      We had a dress code in sixth form (last two years of school aged 16-18) which was supposed to be “business dress”, which the handbook defined as “suits with ties for boys, and smart secretarial wear for girls”. We mocked it mercilessly because it was frankly egregious, but didn’t protest too hard because it basically meant we could wear anything except stonewashed jeans — you could get away with overdyed coloured jeans, secondhand flared cords, dark indigo jeans, micro-minis, Adidas-style trainers, crop tops, jelly shoes, fleeces– and the boys thought it was wildly unfair!

      1. EngGirl*

        Oof. That’s pretty terrible! But yeah, I’ve chosen to embrace the lack of restriction/definition. The guys complain all summer because they’re in collared shirts and pants and I get away with sundresses.

      2. Observer*

        “suits with ties for boys, and smart secretarial wear for girls”.

        OMG! I’m on the floor! When was this? Like “all the guys are going into business and are going to be bosses, but the girls are all going to be secretaries.”

      3. quill*

        That’s hilariously opposite of what all school dress codes I’ve ever seen have been, which has been “Boys, wear what you want except I don’t want to see your boxers or armpits.
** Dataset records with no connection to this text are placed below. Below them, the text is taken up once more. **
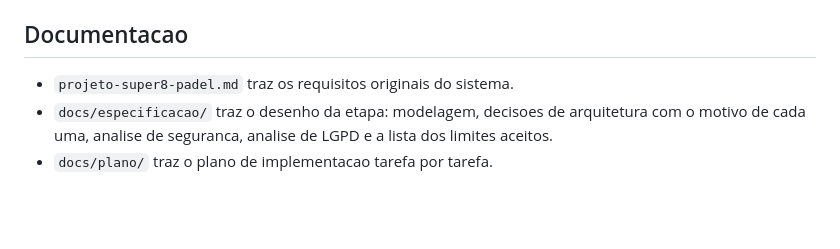
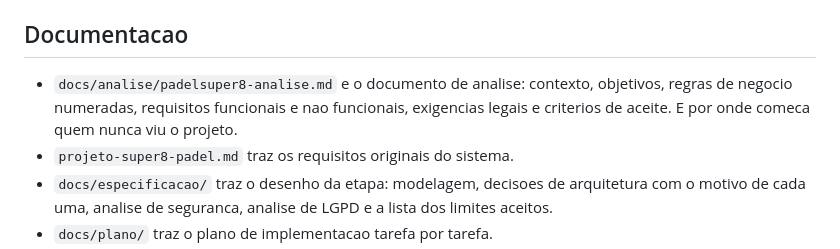
Before and after one commit to manfredjr/super8, a Markdown page: README.md, the part around the change. GitHub-like rendering; blank space fills up the shorter version.

```diff
--- a/README.md
+++ b/README.md
@@ -73,6 +73,9 @@ No servidor faltam tres passos, que o script lembra ao terminar: criar o `config
 
 ## Documentacao
 
+- `docs/analise/padelsuper8-analise.md` e o documento de analise: contexto, objetivos, regras de negocio
+  numeradas, requisitos funcionais e nao funcionais, exigencias legais e criterios de aceite. E por onde
+  comeca quem nunca viu o projeto.
 - `projeto-super8-padel.md` traz os requisitos originais do sistema.
 - `docs/especificacao/` traz o desenho da etapa: modelagem, decisoes de arquitetura com o motivo de cada uma, analise de seguranca, analise de LGPD e a lista dos limites aceitos.
 - `docs/plano/` traz o plano de implementacao tarefa por tarefa.
```
Also changed, not shown: docs/analise/padelsuper8-analise.md (added, +423 -0 lines).
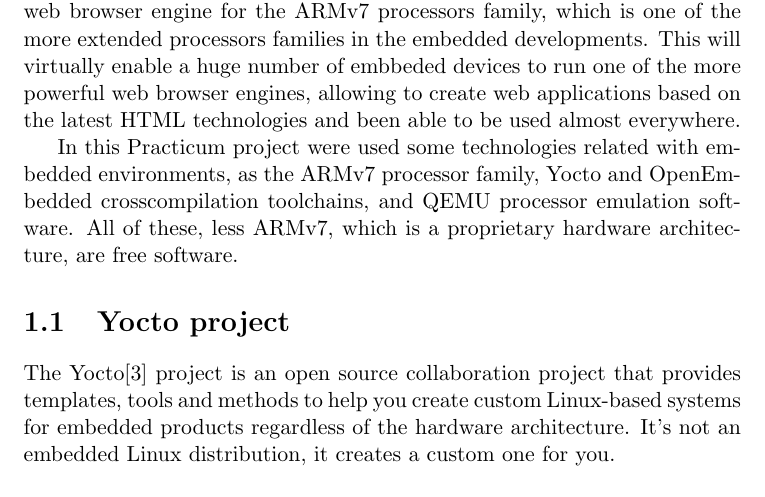
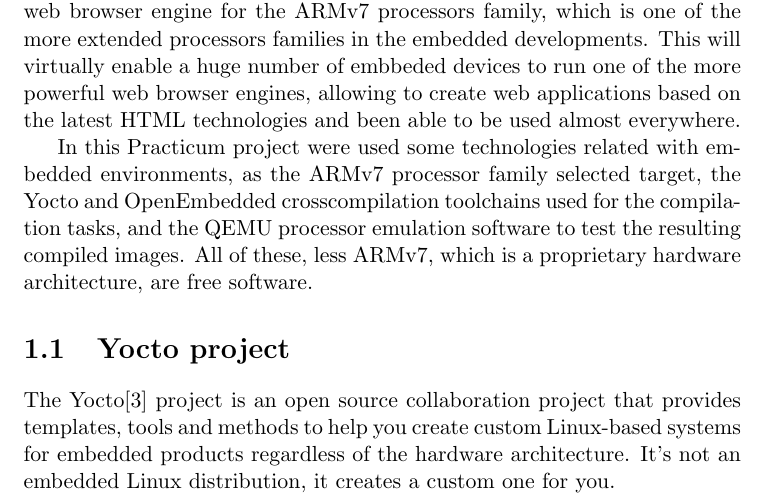
Before and after one commit to antarilos/thesisDoc, a LaTeX thesis (thesis.tex): part of page 4 of 21, cut so that both start at the same text. Compiled offline with pdfLaTeX.

Commit message:
Little improvement in the common paragraph in the introduction section.

```diff
--- a/thesis.tex
+++ b/thesis.tex
@@ -28,7 +28,7 @@
 
 The Practicum work involves the crosscompilation of the WebKitGTK+ web browser engine for the ARMv7 processors family, which is one of the more extended processors families in the embedded developments. This will virtually enable a huge number of embbeded devices to run one of the more powerful web browser engines, allowing to create web applications based on the latest HTML technologies and been able to be used almost everywhere.
 
-In this Practicum project were used some technologies related with embedded environments, as the ARMv7 processor family, Yocto and OpenEmbedded crosscompilation toolchains, and QEMU processor emulation software. All of these, less ARMv7, which is a proprietary hardware architecture, are free software.
+In this Practicum project were used some technologies related with embedded environments, as the ARMv7 processor family selected target, the Yocto and OpenEmbedded crosscompilation toolchains used for the compilation tasks, and the QEMU processor emulation software to test the resulting compiled images. All of these, less ARMv7, which is a proprietary hardware architecture, are free software.
 
 \section{Yocto project}
 The Yocto\cite{yocto} project is an open source collaboration project that provides templates, tools and methods to help you create custom Linux-based systems for embedded products regardless of the hardware architecture. It's not an embedded Linux distribution, it creates a custom one for you.
```
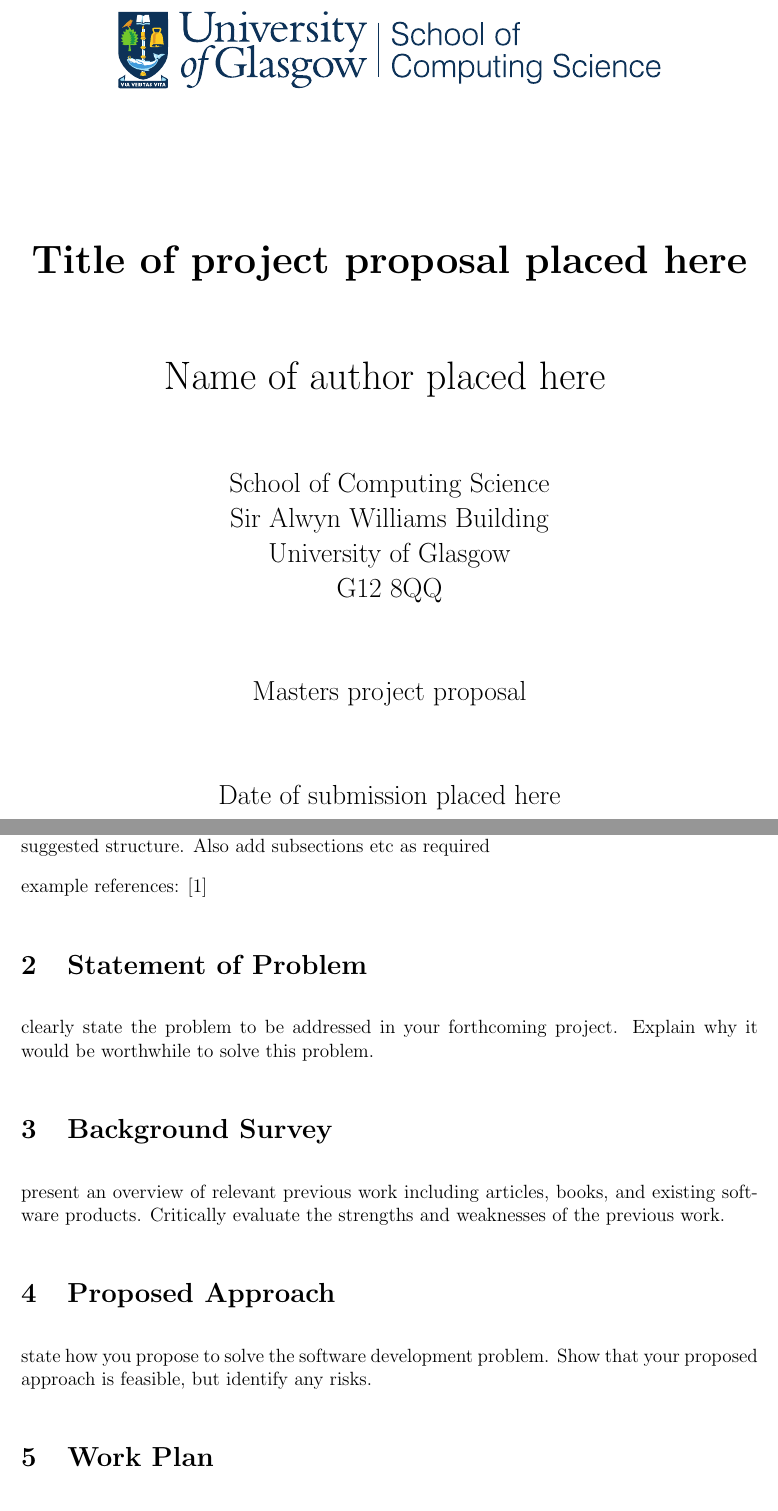
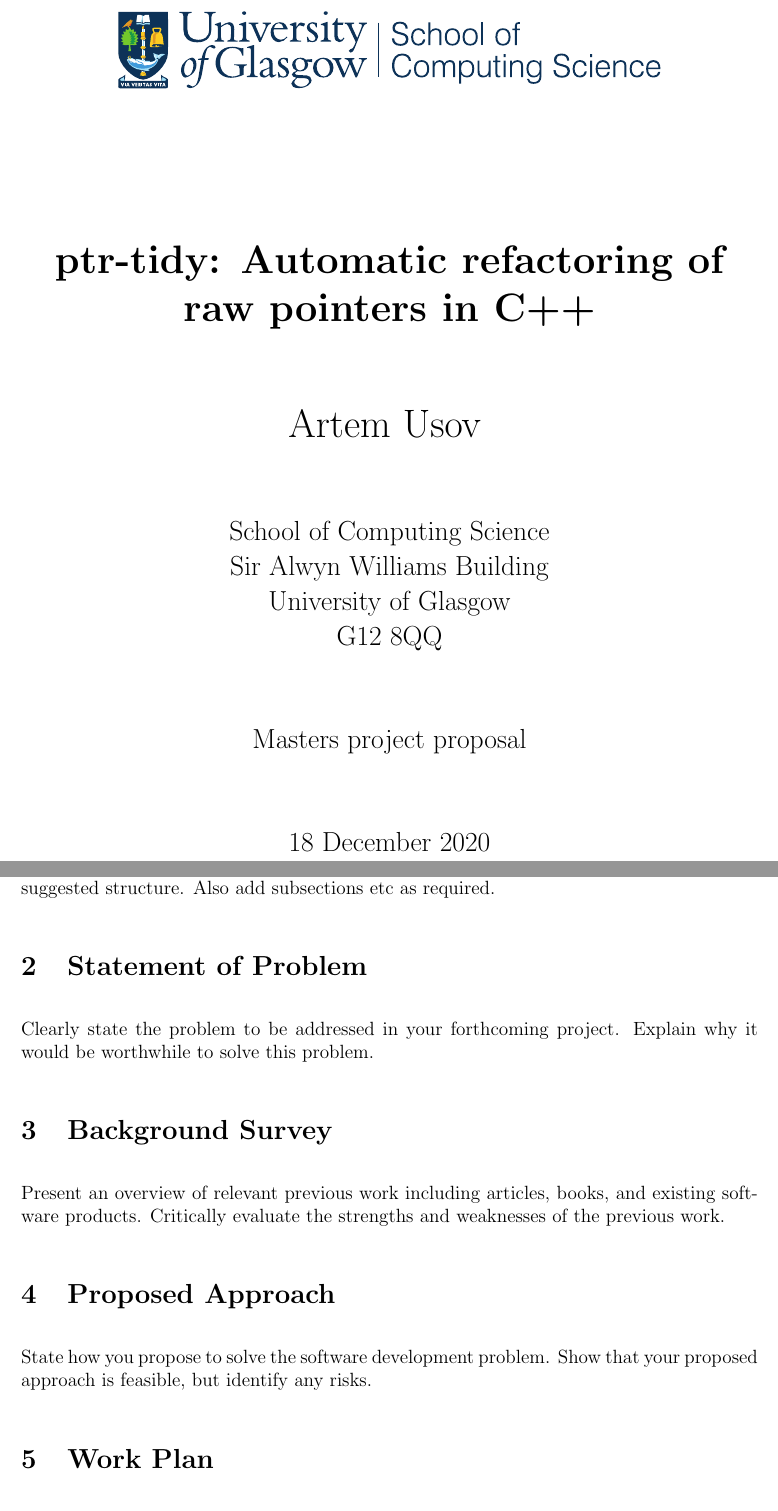
Before and after one commit to a-usov/ptr-tidy, a LaTeX document (proposal.tex): two parts of pages 1 and 3 of 3, joined at a grey line, cut at the place of the change. Compiled offline with pdfLaTeX.

Commit message:
fix formatting, add first bib entries

```diff
--- a/proposal.tex
+++ b/proposal.tex
@@ -1,24 +1,18 @@
 \documentclass{proposal}
 \usepackage{graphicx}
 
-% alternative font if you prefer
-%\usepackage{times}
-
-% for alternative page numbering use the following package
-% and see documentation for commands
-%\usepackage{fancyheadings}
+\begin{document}
 
 
-% other potentially useful packages
-%\uspackage{amssymb,amsmath}
-%\usepackage{url}
-%\usepackage{fancyvrb}
-%\usepackage[final]{pdfpages}
+%%%%%%%%%%%%%%%%%%%%%%%%%%%%%%%%%%%%%%%%%%%%%%%%%%%%%%%%%%%%%%%%%%%
 
-\begin{document}
+
+    \title{ptr-tidy: Automatic refactoring of raw pointers in C++}
+    \author{Artem Usov}
+    \date{18 December 2020}
+    \maketitle
+    \tableofcontents
+    \newpage
+
 
 %%%%%%%%%%%%%%%%%%%%%%%%%%%%%%%%%%%%%%%%%%%%%%%%%%%%%%%%%%%%%%%%%%%
-\title{Title of project proposal placed here}
-\author{Name of author placed here}
-\date{Date of submission placed here}
-\maketitle
@@ -25,7 +26,24 @@
+    Please note your proposal need not follow the included section headings - this is only a suggested structure.
+    Also add subsections etc as required.
+
+
 %%%%%%%%%%%%%%%%%%%%%%%%%%%%%%%%%%%%%%%%%%%%%%%%%%%%%%%%%%%%%%%%%%%
 
-%%%%%%%%%%%%%%%%%%%%%%%%%%%%%%%%%%%%%%%%%%%%%%%%%%%%%%%%%%%%%%%%%%%
-\tableofcontents
-\newpage
+
+    \section{Statement of Problem}\label{sec:statement-of-problem}
+
+    Clearly state the problem to be addressed in your forthcoming project.
+    Explain why it would be worthwhile to solve this problem.
+
+
+%%%%%%%%%%%%%%%%%%%%%%%%%%%%%%%%%%%%%%%%%%%%%%%%%%%%%%%%%%%%%%%%%%
+
+
+    \section{Background Survey}\label{sec:background-survey}
+
+    Present an overview of relevant previous work including articles, books, and existing software products.
+    Critically evaluate the strengths and weaknesses of the previous work.
+
+
 %%%%%%%%%%%%%%%%%%%%%%%%%%%%%%%%%%%%%%%%%%%%%%%%%%%%%%%%%%%%%%%%%%%
 
@@ -34,25 +50,18 @@
 
-briefly explain the context of the project problem
+    \section{Proposed Approach}\label{sec:proposed-approach}
 
-\subsection{A subsection}
-Please note your proposal need not follow the included section headings - this is only a suggested structure. Also add subsections etc as required
+    State how you propose to solve the software development problem.
+    Show that your proposed approach is feasible, but identify any risks.
 
-example references: \cite{BK08}
 
 %%%%%%%%%%%%%%%%%%%%%%%%%%%%%%%%%%%%%%%%%%%%%%%%%%%%%%%%%%%%%%%%%%%
-\section{Statement of Problem}
 
-clearly state the problem to be addressed in your forthcoming project. Explain why it would be worthwhile to solve this problem.
+
+    \section{Work Plan}\label{sec:work-plan}
+
+    Show how you plan to organize your work, identifying intermediate deliverables and dates.
+
 
 %%%%%%%%%%%%%%%%%%%%%%%%%%%%%%%%%%%%%%%%%%%%%%%%%%%%%%%%%%%%%%%%%%%
-\section{Background Survey}
 
-present an overview of relevant previous work including articles, books, and existing software products. Critically evaluate the strengths and weaknesses of the previous work.
 
-%%%%%%%%%%%%%%%%%%%%%%%%%%%%%%%%%%%%%%%%%%%%%%%%%%%%%%%%%%%%%%%%%%%
-\section{Proposed Approach}
-
-state how you propose to solve the software development problem. Show that your proposed approach is feasible, but identify any risks.
-
-%%%%%%%%%%%%%%%%%%%%%%%%%%%%%%%%%%%%%%%%%%%%%%%%%%%%%%%%%%%%%%%%%%%
-\section{Work Plan}
```
Also changed, not shown: proposal.bib (+13 -12 lines), proposal.tex (18 more changed lines), 1 other file.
Girls: your collarbones are scandalous. I will write you up if your bra strap wanders out from under your sleeve. No athletic wear. Boys can wear t-shirts painted with ladies in bikinis with ancient innuendos but we’ll change the rules whenever there is a fashion change for girls that we don’t particularly like, so we’ve banned cold shoulder tops and pants with knee holes.”

        1. EngGirl*

          I frequently remind my male coworkers about this when they complain that my dress code gives me more freedom lol. “Sorry guys, I suffered through I’ll fitting way too hot clothing during puberty, you can deal now”

    2. Oltimer*

      Back in the 80s I worked in a data center in the middle of our building, not visible to anyone. I was required by the dress code to wear a collared shirt and tie. Fortunately I was allowed to take my sport coat off while working.

      However, the women working the customer service desk were allowed to wear t-shirts provided they didn’t have graphics. And cute shorts, as long as they didn’t were sneakers. Jeans were the only prohibition for them. (yes, this was back in the day when they wouldn’t even consider interviewing a male for a customer service or other clerical job.)

  63. Gigi*

    I attended National Defense University (DOD Senior Leader school) a couple of years ago and the dress code was “suit or female equivalent,” or, my favorite, “polo shirt with khakis or female equivalent.” My dude, there is no female equivalent for freaking khakis, especially if you are plus sized. There is just women wearing clothes originally designed for men.
    This was not the hill I was going to die on, but it was the hill that I was going to mock mercilessly, in hopes one of these dinosaurs would remember being made fun of when they revised the student handbook. One of my colleagues asked me why the women made such a big deal out of it. I pointed out that this dress code assumed men were the norm and women were outliers at the school. And given that women only made up 20% of the student body, maybe they could work on it. At least I got through to one guy…

    1. Susie Q*

      I mean women have kakhi pants. I own some. They are cut differently than a lot of men’s but my husband has skinnier kakhi pants than I do.

      1. Lizzo*

        They may exist, but are they flattering/do they fit properly? Nothing deflates your confidence at work like an ill-fitting uniform.